* Your schedule is far more flexible as a graduate student (especially an ABD) than it is as a full-time faculty member (remember a TT job involves research, teaching, service, and meetingsmeetingsmeetings).

* When things get crazy in the first years of the job, your child will be older and less likely to be keeping you up all night with his/her blood-curdling screams.

*Since most of your graduate student cohorts don’t have (and don’t plan to have) kids, you will have a built-in community of eager aunties and uncles who will genuinely enjoy taking a break from “the life of the mind” to play with your kid for a few hours while you work on dissertation revisions (or at least, this was my experience).

*The push to publish a book (or two) once you are on the tenure track often scares faculty away from having kids. I know several academics who fully intended to have children before landing their first job and who now say “Who has the time?”

I hope this section doesn’t come off as “this worked for me so it must work for everyone” advice. My point is that graduate students are often under the impression that they must put having children on hold until they finish their degrees or get tenure. I don’t think this is necessarily the best advice.

Embrace Your Choice


As Eleanor concluded her presentation, she offered up a great piece of advice to graduate student parents: “perform legitimacy”. In other words, don’t apologize for your decision to have a child or hide this fact. The more visible student parents are, the better the environment will be for all graduate student parents. She also emphasized the importance of good mentors, both at the graduate student and at the faculty level.

I mentioned earlier in this piece that, as a graduate student, I was advised by many to wait until tenure to have children. However, I had one faculty mentor who gave me very different advice. She was one of the few professors in my department who brought her child to receptions and events and discussed the fact that she was a mother openly. As a graduate student, I watched her do this and I mentally noted: “This is possible. This is okay”. One day, I asked her to meet me for coffee, and she told me about her experiences having a child in graduate school and why it was a great decision for her. I view this conversation as one of the most pivotal in my entire academic career, and I will forever be grateful to this mentor. I hope to do the same for someone else some day.


This post, as well as Eleanor’s workshop presentation, are based almost entirely on personal experiences. I would love for readers to share their experiences below. What kind of advice (if any) did you receive about having children in graduate school? If you ended up having kids as a student, what was the biggest challenge and the biggest benefit of this decision? What advice would you give to graduate students who are contemplating having kids right now? Although this post focused more on the experiences of female graduate student parents, it would be great to hear from all of the men out there who had children while in graduate school (we know it’s hard for you guys too). How did your experiences differ from those outlined in this post?

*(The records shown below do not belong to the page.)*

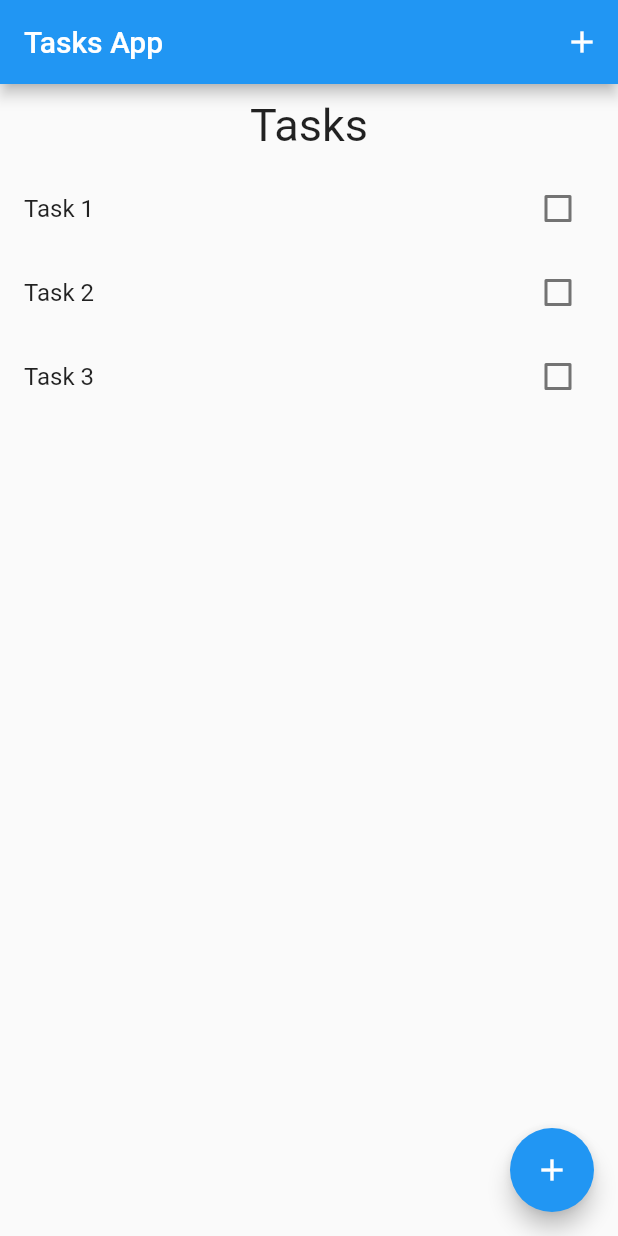
After one commit to 29Niro/flutter_todo_app, a Flutter app: the screen it shows after launch, on a phone screen of 412 x 824 dp. The commit adds this screen. Run offline on Flutter 3.47's test engine with Material 2 defaults, Android fonts, the phone set to English and light mode, and no system bars; our stand-ins replace bloc, equatable.

Commit message:
extract widget

```diff
--- a/lib/screens/task_screen.dart
+++ b/lib/screens/task_screen.dart
@@ -1,5 +1,6 @@
 import 'package:flutter/material.dart';
 import 'package:flutter_todo_app/models/tasks.dart';
+import 'package:flutter_todo_app/widgets/tasks_list.dart';
 
 // ignore: must_be_immutable
 class TaskScreen extends StatelessWidget {
@@ -35,20 +36,7 @@ class TaskScreen extends StatelessWidget {
               ),
             ),
           ),
-          Expanded(
-            child: ListView.builder(
-              itemCount: taskList.length,
-              itemBuilder: (context, index) {
-                var task = taskList[index];
-                return ListTile(
-                    title: Text(task.title),
-                    trailing: Checkbox(
-                      value: task.isDone,
-                      onChanged: (value) {},
-                    ));
-              },
-            ),
-          ),
+          TasksList(taskList: taskList),
         ],
       ),
       floatingActionButton: FloatingActionButton(
--- /dev/null
+++ b/lib/widgets/tasks_list.dart
@@ -0,0 +1,30 @@
+import 'package:flutter/material.dart';
+
+import '../models/tasks.dart';
+
+class TasksList extends StatelessWidget {
+  const TasksList({
+    super.key,
+    required this.taskList,
+  });
+
+  final List<Task> taskList;
+
+  @override
+  Widget build(BuildContext context) {
+    return Expanded(
+      child: ListView.builder(
+        itemCount: taskList.length,
+        itemBuilder: (context, index) {
+          var task = taskList[index];
+          return ListTile(
+              title: Text(task.title),
+              trailing: Checkbox(
+                value: task.isDone,
+                onChanged: (value) {},
+              ));
+        },
+      ),
+    );
+  }
+}
```
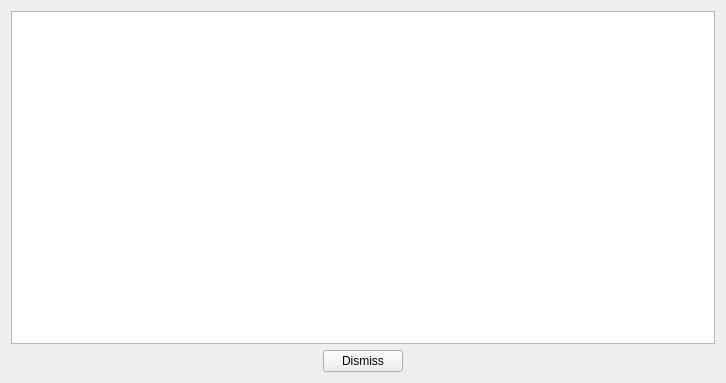
Before: the Qt Designer form IDE/GUI/widgets/WelcomeWidget/WelcomeWidget.ui in AbyssAbbeba/MDS-picoblaze-AVR-ide, drawn with Qt 5.
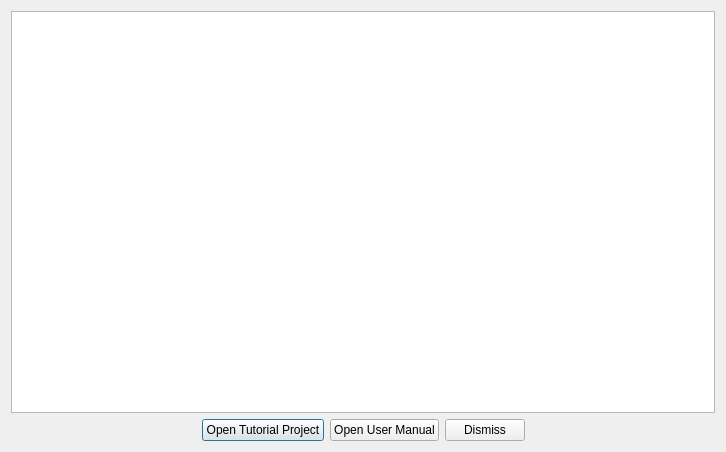
After: the same form once the commit is applied. Icons and pictures are not drawn.

```diff
--- a/IDE/GUI/widgets/WelcomeWidget/WelcomeWidget.ui
+++ b/IDE/GUI/widgets/WelcomeWidget/WelcomeWidget.ui
@@ -10,7 +10,7 @@
     <x>0</x>
     <y>0</y>
     <width>726</width>
-    <height>383</height>
+    <height>452</height>
    </rect>
   </property>
   <property name="windowTitle">
@@ -34,7 +34,7 @@
      </property>
     </spacer>
    </item>
-   <item row="1" column="1">
+   <item row="1" column="3">
     <widget class="QPushButton" name="pushButtonDismiss">
      <property name="text">
       <string>Dismiss</string>
@@ -42,21 +42,42 @@
     </widget>
    </item>
    <item row="1" column="2">
-    <spacer name="horizontalSpacer_2">
-     <property name="orientation">
-      <enum>Qt::Horizontal</enum>
+    <widget class="QPushButton" name="pushButtonManual">
+     <property name="text">
+      <string>Open User Manual</string>
      </property>
-     <property name="sizeHint" stdset="0">
-      <size>
-       <width>40</width>
-       <height>20</height>
-      </size>
-     </property>
-    </spacer>
+    </widget>
    </item>
-   <item row="0" column="0" colspan="3">
+   <item row="0" column="0" colspan="5">
     <widget class="QTextBrowser" name="textBrowser"/>
    </item>
+   <item row="1" column="1">
+    <widget class="QPushButton" name="pushButtonTutorial">
+     <property name="text">
+      <string>Open Tutorial Project</string>
+     </property>
+     <property name="icon">
+      <iconset resource="../../icons.qrc">
+       <normaloff>:/resources/icons/bookmark.png</normaloff>:/resources/icons/bookmark.png</iconset>
+     </property>
+     <property name="default">
+      <bool>true</bool>
+     </property>
+    </widget>
+   </item>
+   <item row="1" column="4">
+    <spacer name="horizontalSpacer_2">
+     <property name="orientation">
+      <enum>Qt::Horizontal</enum>
+     </property>
+     <property name="sizeHint" stdset="0">
+      <size>
+       <width>40</width>
+       <height>20</height>
+      </size>
+     </property>
+    </spacer>
+   </item>
   </layout>
  </widget>
  <resources>
```
Left out of the diff: 2 changed lines with no effect on the pictures.
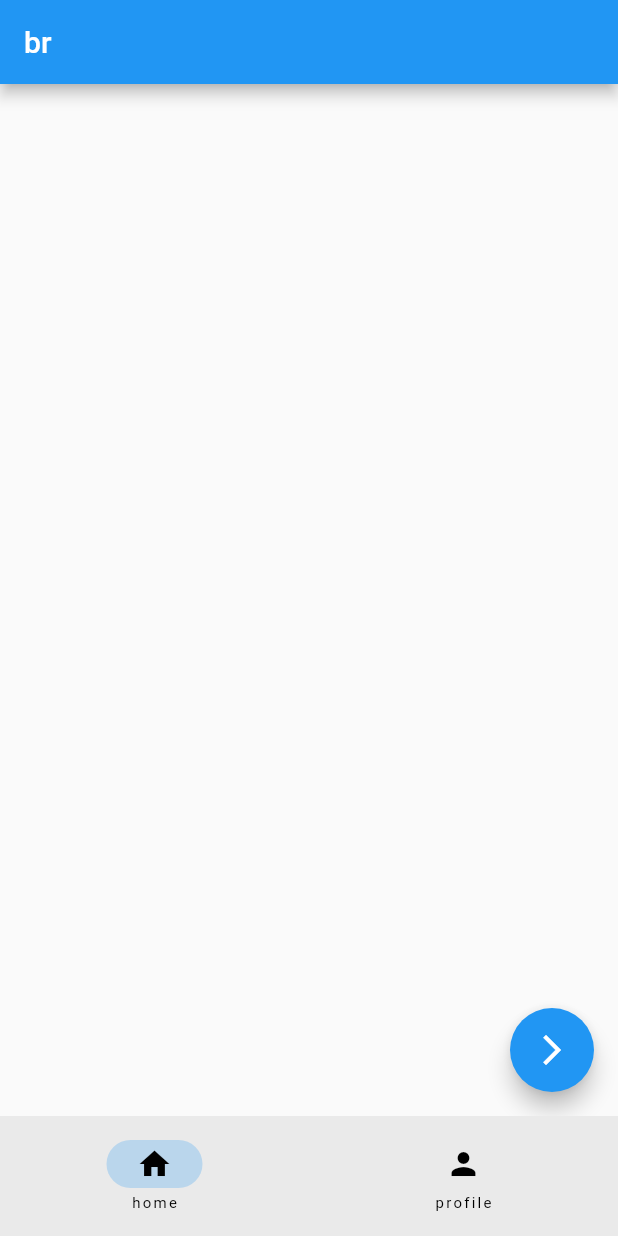
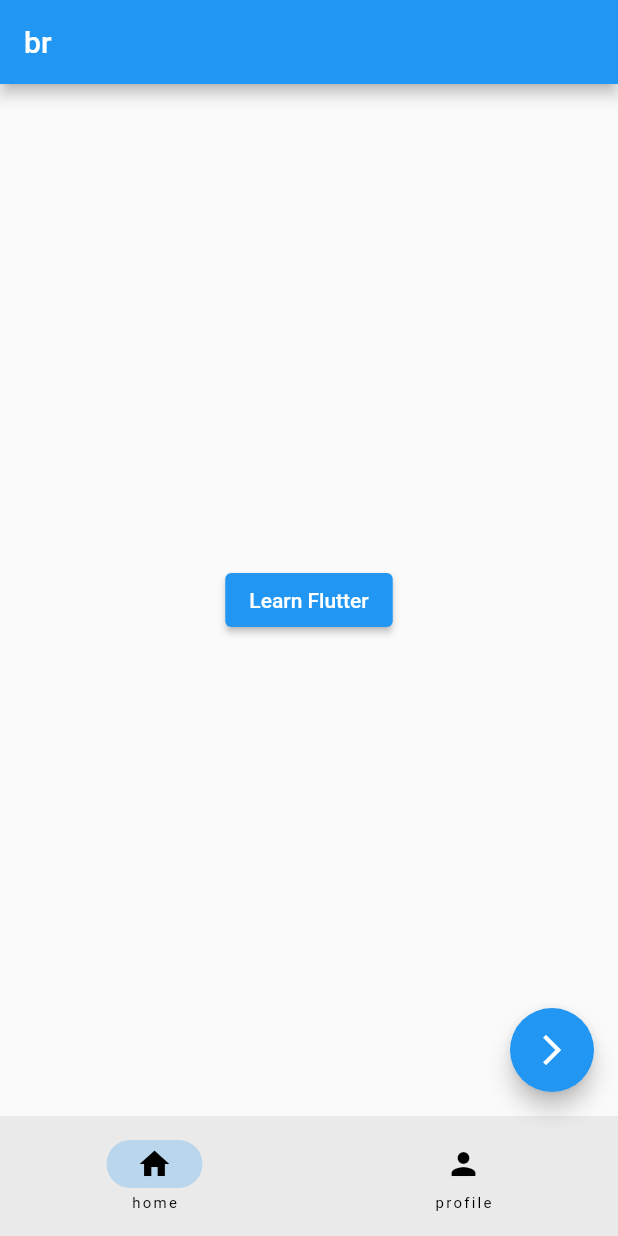
Before and after one commit to NyllRE/flutter_mastering, a Flutter app: the screen it shows after launch, on a phone screen of 412 x 824 dp. Run offline on Flutter 3.47's test engine with Material 2 defaults, Android fonts, the phone set to English and light mode, and no system bars.

Commit message:
button navigate to page

```diff
--- a/lib/hour_tutorial.dart
+++ b/lib/hour_tutorial.dart
@@ -1,4 +1,6 @@
 import 'package:flutter/material.dart';
+
+import 'learn_flutter_page.dart';
 
 class HourPage extends StatefulWidget {
   const HourPage({Key? key}) : super(key: key);
@@ -10,15 +12,18 @@ class HourPage extends StatefulWidget {
 class _HourPageState extends State<HourPage> {
   @override
   Widget build(BuildContext context) {
-    return Scaffold(
-      appBar: AppBar(
-        title: const Text('br'),
-      ),
-      floatingActionButton: FloatingActionButton(
+    return Center(
+      child: ElevatedButton(
         onPressed: () {
-          debugPrint('floating action button');
+          Navigator.of(context).push(
+            MaterialPageRoute(
+              builder: (BuildContext context) {
+                return const LearnFlutterPage();
+              },
+            ),
+          );
         },
-        child: const Icon(Icons.arrow_forward_ios),
+        child: const Text('Learn Flutter'),
       ),
     );
   }
--- a/lib/main.dart
+++ b/lib/main.dart
@@ -17,7 +17,7 @@ class MyApp extends StatelessWidget {
       theme: ThemeData(
         primarySwatch: Colors.blue,
       ),
-      home: RootPage(),
+      home: const RootPage(),
     );
   }
 }
@@ -34,7 +34,17 @@ class _RootPageState extends State<RootPage> {
   @override
   Widget build(BuildContext context) {
     return Scaffold(
+      appBar: AppBar(
+        title: const Text('br'),
+      ),
+
       body: const HourPage(),
+
+      floatingActionButton: FloatingActionButton(
+        onPressed: () {},
+        child: const Icon(Icons.arrow_forward_ios),
+      ),
+
       bottomNavigationBar: NavigationBar(
         destinations: const [
           NavigationDestination(
@@ -46,11 +56,13 @@ class _RootPageState extends State<RootPage> {
             label: 'profile',
           ),
         ],
+
         onDestinationSelected: (int idx) {
           setState(() {
             currentPage = idx;
           });
         },
+
         selectedIndex: currentPage,
       ),
     );
--- a/pubspec.yaml
+++ b/pubspec.yaml
@@ -58,7 +58,8 @@ flutter:
   uses-material-design: true
 
   # To add assets to your application, add an assets section, like this:
-  # assets:
+  assets:
+    - images/
   #   - images/a_dot_burr.jpeg
   #   - images/a_dot_ham.jpeg
 
```
Also changed, not shown: lib/learn_flutter_page.dart (added, +30 -0 lines), images/heisenburger.png (added), 1 other file.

This post originally appeared on the author’s blog Judgemental Observer and is reposted with permission.

Works Cited (& Further Reading)

Image Credit:  gabi menashe from Flickr

About The Author

Amanda Ann Klein
Associate Professor of Film Studies at East Carolina University

Amanda Ann Klein is Associate Professor of Film Studies in the English Department at East Carolina University. Her scholarship on film and television has been published in Jump Cut, Quarterly Review of Film and Video, Flow, Antenna, Avidly, and numerous anthologies. She is the author of American Film Cycles: Reframing Genres, Screening Social Problems, & Defining Subcultures (University of Texas Press, 2011). She also blogs regularly over at Judgmental Observer, a blog about media and popular culture, and curates the true story blog, Tell Us A Story.